**THE DATA**

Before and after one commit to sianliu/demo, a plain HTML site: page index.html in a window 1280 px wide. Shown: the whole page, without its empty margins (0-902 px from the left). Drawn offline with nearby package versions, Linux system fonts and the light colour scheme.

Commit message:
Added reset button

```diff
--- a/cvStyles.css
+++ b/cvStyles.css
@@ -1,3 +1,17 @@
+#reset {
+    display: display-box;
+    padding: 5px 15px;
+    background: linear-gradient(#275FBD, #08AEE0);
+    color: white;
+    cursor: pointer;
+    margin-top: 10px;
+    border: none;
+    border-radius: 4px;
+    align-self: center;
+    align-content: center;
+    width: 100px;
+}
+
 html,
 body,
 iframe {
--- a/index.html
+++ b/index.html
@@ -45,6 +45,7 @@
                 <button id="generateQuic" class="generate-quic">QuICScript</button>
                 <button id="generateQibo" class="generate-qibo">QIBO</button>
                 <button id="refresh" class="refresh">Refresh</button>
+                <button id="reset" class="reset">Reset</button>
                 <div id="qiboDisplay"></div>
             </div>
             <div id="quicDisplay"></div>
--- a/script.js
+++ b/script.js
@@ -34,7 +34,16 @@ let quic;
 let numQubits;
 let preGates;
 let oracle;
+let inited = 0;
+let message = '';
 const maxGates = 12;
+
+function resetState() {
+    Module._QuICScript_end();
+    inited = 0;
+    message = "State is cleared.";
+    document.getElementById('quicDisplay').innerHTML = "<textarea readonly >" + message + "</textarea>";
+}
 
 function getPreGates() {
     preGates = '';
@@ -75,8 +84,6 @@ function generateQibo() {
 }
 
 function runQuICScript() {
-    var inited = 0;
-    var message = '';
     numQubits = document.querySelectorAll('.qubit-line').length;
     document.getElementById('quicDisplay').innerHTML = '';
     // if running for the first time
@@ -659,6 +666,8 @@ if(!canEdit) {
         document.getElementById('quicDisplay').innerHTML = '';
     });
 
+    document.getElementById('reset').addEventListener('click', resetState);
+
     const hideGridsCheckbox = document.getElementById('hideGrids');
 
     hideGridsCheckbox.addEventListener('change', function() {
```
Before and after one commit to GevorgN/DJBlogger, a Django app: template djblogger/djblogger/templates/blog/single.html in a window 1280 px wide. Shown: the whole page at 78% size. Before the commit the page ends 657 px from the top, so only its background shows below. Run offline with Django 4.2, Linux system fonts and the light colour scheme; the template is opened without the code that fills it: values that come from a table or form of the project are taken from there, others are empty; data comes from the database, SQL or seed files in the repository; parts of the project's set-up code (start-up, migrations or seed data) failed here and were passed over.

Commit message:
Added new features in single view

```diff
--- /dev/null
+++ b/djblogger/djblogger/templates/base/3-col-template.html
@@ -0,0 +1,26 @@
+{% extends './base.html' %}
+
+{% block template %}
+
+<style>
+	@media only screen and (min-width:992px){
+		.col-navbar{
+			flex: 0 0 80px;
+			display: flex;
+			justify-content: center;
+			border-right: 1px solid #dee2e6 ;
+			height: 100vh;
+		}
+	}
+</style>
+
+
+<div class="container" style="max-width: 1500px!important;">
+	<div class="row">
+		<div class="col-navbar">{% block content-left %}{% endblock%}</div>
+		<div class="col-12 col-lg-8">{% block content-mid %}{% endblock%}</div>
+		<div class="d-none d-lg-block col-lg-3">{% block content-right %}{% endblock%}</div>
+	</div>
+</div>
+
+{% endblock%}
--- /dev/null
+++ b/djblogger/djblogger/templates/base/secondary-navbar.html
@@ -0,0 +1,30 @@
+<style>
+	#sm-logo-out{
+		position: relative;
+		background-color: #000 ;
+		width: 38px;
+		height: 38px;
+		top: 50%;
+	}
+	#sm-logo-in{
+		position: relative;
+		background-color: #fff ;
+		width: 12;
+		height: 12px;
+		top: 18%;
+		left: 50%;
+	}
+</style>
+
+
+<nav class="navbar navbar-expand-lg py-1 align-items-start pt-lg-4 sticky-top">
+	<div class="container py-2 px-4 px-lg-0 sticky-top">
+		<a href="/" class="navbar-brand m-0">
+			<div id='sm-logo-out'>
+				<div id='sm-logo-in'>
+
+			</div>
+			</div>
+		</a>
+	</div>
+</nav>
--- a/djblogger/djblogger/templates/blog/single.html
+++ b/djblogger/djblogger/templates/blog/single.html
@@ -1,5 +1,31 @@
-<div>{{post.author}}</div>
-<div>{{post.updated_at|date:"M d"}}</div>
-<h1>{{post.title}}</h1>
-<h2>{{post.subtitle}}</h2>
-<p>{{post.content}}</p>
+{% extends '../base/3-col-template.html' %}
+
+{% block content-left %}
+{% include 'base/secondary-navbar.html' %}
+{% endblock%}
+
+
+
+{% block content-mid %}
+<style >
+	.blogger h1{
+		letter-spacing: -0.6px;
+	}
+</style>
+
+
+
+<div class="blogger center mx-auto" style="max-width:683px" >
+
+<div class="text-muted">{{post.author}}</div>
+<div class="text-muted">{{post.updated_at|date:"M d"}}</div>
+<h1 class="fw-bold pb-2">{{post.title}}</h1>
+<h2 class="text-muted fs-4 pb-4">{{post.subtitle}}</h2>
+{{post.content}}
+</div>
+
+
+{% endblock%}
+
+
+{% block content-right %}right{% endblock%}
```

**PROBLEM REQUIREMENTS**
The material must be reproduced word for word.

**SOLUTION FOR THIS PROBLEM**
Before and after one commit to sianliu/demo, a plain HTML site: page index.html in a window 1280 px wide. Shown: the whole page, without its empty margins (0-902 px from the left). Drawn offline with nearby package versions, Linux system fonts and the light colour scheme.

Commit message:
Added reset button

```diff
--- a/cvStyles.css
+++ b/cvStyles.css
@@ -1,3 +1,17 @@
+#reset {
+    display: display-box;
+    padding: 5px 15px;
+    background: linear-gradient(#275FBD, #08AEE0);
+    color: white;
+    cursor: pointer;
+    margin-top: 10px;
+    border: none;
+    border-radius: 4px;
+    align-self: center;
+    align-content: center;
+    width: 100px;
+}
+
 html,
 body,
 iframe {
--- a/index.html
+++ b/index.html
@@ -45,6 +45,7 @@
                 <button id="generateQuic" class="generate-quic">QuICScript</button>
                 <button id="generateQibo" class="generate-qibo">QIBO</button>
                 <button id="refresh" class="refresh">Refresh</button>
+                <button id="reset" class="reset">Reset</button>
                 <div id="qiboDisplay"></div>
             </div>
             <div id="quicDisplay"></div>
--- a/script.js
+++ b/script.js
@@ -34,7 +34,16 @@ let quic;
 let numQubits;
 let preGates;
 let oracle;
+let inited = 0;
+let message = '';
 const maxGates = 12;
+
+function resetState() {
+    Module._QuICScript_end();
+    inited = 0;
+    message = "State is cleared.";
+    document.getElementById('quicDisplay').innerHTML = "<textarea readonly >" + message + "</textarea>";
+}
 
 function getPreGates() {
     preGates = '';
@@ -75,8 +84,6 @@ function generateQibo() {
 }
 
 function runQuICScript() {
-    var inited = 0;
-    var message = '';
     numQubits = document.querySelectorAll('.qubit-line').length;
     document.getElementById('quicDisplay').innerHTML = '';
     // if running for the first time
@@ -659,6 +666,8 @@ if(!canEdit) {
         document.getElementById('quicDisplay').innerHTML = '';
     });
 
+    document.getElementById('reset').addEventListener('click', resetState);
+
     const hideGridsCheckbox = document.getElementById('hideGrids');
 
     hideGridsCheckbox.addEventListener('change', function() {
```
Before and after one commit to GevorgN/DJBlogger, a Django app: template djblogger/djblogger/templates/blog/single.html in a window 1280 px wide. Shown: the whole page at 78% size. Before the commit the page ends 657 px from the top, so only its background shows below. Run offline with Django 4.2, Linux system fonts and the light colour scheme; the template is opened without the code that fills it: values that come from a table or form of the project are taken from there, others are empty; data comes from the database, SQL or seed files in the repository; parts of the project's set-up code (start-up, migrations or seed data) failed here and were passed over.

Commit message:
Added new features in single view

```diff
--- /dev/null
+++ b/djblogger/djblogger/templates/base/3-col-template.html
@@ -0,0 +1,26 @@
+{% extends './base.html' %}
+
+{% block template %}
+
+<style>
+	@media only screen and (min-width:992px){
+		.col-navbar{
+			flex: 0 0 80px;
+			display: flex;
+			justify-content: center;
+			border-right: 1px solid #dee2e6 ;
+			height: 100vh;
+		}
+	}
+</style>
+
+
+<div class="container" style="max-width: 1500px!important;">
+	<div class="row">
+		<div class="col-navbar">{% block content-left %}{% endblock%}</div>
+		<div class="col-12 col-lg-8">{% block content-mid %}{% endblock%}</div>
+		<div class="d-none d-lg-block col-lg-3">{% block content-right %}{% endblock%}</div>
+	</div>
+</div>
+
+{% endblock%}
--- /dev/null
+++ b/djblogger/djblogger/templates/base/secondary-navbar.html
@@ -0,0 +1,30 @@
+<style>
+	#sm-logo-out{
+		position: relative;
+		background-color: #000 ;
+		width: 38px;
+		height: 38px;
+		top: 50%;
+	}
+	#sm-logo-in{
+		position: relative;
+		background-color: #fff ;
+		width: 12;
+		height: 12px;
+		top: 18%;
+		left: 50%;
+	}
+</style>
+
+
+<nav class="navbar navbar-expand-lg py-1 align-items-start pt-lg-4 sticky-top">
+	<div class="container py-2 px-4 px-lg-0 sticky-top">
+		<a href="/" class="navbar-brand m-0">
+			<div id='sm-logo-out'>
+				<div id='sm-logo-in'>
+
+			</div>
+			</div>
+		</a>
+	</div>
+</nav>
--- a/djblogger/djblogger/templates/blog/single.html
+++ b/djblogger/djblogger/templates/blog/single.html
@@ -1,5 +1,31 @@
-<div>{{post.author}}</div>
-<div>{{post.updated_at|date:"M d"}}</div>
-<h1>{{post.title}}</h1>
-<h2>{{post.subtitle}}</h2>
-<p>{{post.content}}</p>
+{% extends '../base/3-col-template.html' %}
+
+{% block content-left %}
+{% include 'base/secondary-navbar.html' %}
+{% endblock%}
+
+
+
+{% block content-mid %}
+<style >
+	.blogger h1{
+		letter-spacing: -0.6px;
+	}
+</style>
+
+
+
+<div class="blogger center mx-auto" style="max-width:683px" >
+
+<div class="text-muted">{{post.author}}</div>
+<div class="text-muted">{{post.updated_at|date:"M d"}}</div>
+<h1 class="fw-bold pb-2">{{post.title}}</h1>
+<h2 class="text-muted fs-4 pb-4">{{post.subtitle}}</h2>
+{{post.content}}
+</div>
+
+
+{% endblock%}
+
+
+{% block content-right %}right{% endblock%}
```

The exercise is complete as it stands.